>>>>>

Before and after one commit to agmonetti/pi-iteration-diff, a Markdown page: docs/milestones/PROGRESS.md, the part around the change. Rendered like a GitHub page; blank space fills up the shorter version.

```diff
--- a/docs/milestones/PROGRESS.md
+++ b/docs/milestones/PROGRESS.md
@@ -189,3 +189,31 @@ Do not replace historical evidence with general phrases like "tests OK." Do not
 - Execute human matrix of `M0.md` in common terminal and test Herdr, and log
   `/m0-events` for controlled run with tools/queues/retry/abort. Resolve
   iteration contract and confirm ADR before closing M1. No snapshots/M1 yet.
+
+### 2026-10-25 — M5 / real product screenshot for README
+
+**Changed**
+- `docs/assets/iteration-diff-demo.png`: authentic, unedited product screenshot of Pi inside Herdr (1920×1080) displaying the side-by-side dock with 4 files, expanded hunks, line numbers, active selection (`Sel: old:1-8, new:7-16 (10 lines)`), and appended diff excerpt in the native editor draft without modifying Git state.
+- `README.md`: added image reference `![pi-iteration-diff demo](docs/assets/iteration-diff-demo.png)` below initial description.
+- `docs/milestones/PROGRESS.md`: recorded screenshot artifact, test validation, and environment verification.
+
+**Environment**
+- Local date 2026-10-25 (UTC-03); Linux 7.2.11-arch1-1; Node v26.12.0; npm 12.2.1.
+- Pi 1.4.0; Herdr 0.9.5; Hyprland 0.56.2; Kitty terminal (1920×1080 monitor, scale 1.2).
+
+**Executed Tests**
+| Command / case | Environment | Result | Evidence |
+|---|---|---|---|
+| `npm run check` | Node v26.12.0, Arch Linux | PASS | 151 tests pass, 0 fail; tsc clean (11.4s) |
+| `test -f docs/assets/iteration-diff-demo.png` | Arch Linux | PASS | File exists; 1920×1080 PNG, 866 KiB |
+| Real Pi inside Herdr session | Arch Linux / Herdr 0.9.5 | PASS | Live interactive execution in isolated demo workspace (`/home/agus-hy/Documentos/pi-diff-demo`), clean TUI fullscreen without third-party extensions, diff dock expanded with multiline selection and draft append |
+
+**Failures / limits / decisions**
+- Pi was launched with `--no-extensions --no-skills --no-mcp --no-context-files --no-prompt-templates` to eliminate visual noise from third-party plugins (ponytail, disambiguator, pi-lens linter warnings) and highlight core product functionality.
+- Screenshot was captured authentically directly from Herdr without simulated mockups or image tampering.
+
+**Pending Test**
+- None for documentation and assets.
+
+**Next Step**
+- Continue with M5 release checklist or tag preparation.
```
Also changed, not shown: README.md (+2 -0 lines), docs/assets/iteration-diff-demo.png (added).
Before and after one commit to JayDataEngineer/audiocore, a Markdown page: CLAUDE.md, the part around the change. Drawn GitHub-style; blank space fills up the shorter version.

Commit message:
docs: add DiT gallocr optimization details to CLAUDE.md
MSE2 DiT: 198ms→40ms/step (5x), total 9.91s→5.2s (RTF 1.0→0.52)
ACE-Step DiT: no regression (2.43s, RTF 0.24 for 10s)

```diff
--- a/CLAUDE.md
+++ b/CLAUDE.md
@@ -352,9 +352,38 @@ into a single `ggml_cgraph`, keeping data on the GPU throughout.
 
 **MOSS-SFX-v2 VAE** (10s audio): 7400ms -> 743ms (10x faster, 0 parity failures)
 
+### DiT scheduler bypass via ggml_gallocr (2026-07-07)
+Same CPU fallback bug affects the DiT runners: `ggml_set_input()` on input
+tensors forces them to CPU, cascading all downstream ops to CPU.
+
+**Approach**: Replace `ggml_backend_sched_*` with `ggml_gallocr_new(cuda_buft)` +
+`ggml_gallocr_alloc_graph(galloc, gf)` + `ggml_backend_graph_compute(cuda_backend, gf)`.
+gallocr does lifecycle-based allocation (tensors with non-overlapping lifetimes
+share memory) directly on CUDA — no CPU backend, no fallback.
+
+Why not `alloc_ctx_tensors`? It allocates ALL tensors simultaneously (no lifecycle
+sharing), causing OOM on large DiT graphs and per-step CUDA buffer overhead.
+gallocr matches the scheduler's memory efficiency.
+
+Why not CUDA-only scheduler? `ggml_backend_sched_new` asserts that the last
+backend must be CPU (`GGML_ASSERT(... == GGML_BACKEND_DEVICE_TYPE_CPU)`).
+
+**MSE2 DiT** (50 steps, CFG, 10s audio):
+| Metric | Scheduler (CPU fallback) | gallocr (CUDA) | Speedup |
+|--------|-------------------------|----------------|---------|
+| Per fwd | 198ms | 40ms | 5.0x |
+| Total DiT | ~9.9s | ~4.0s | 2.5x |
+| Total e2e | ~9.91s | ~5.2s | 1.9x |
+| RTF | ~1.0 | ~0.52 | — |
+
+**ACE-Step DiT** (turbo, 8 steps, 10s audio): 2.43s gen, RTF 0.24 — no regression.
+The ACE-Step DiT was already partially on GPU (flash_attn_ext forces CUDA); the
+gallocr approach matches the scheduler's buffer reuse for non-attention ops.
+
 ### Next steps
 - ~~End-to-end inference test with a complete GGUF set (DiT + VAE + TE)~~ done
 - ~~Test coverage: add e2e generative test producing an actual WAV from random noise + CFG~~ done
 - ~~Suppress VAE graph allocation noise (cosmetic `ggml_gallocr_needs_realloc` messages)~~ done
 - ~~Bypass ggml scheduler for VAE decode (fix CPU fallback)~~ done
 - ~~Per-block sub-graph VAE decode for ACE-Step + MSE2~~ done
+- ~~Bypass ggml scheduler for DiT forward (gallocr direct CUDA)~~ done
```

<<<<<

### Assigned task
Each line above that contains the word "added" counts once; give the total and no other text.

### Worked solution
2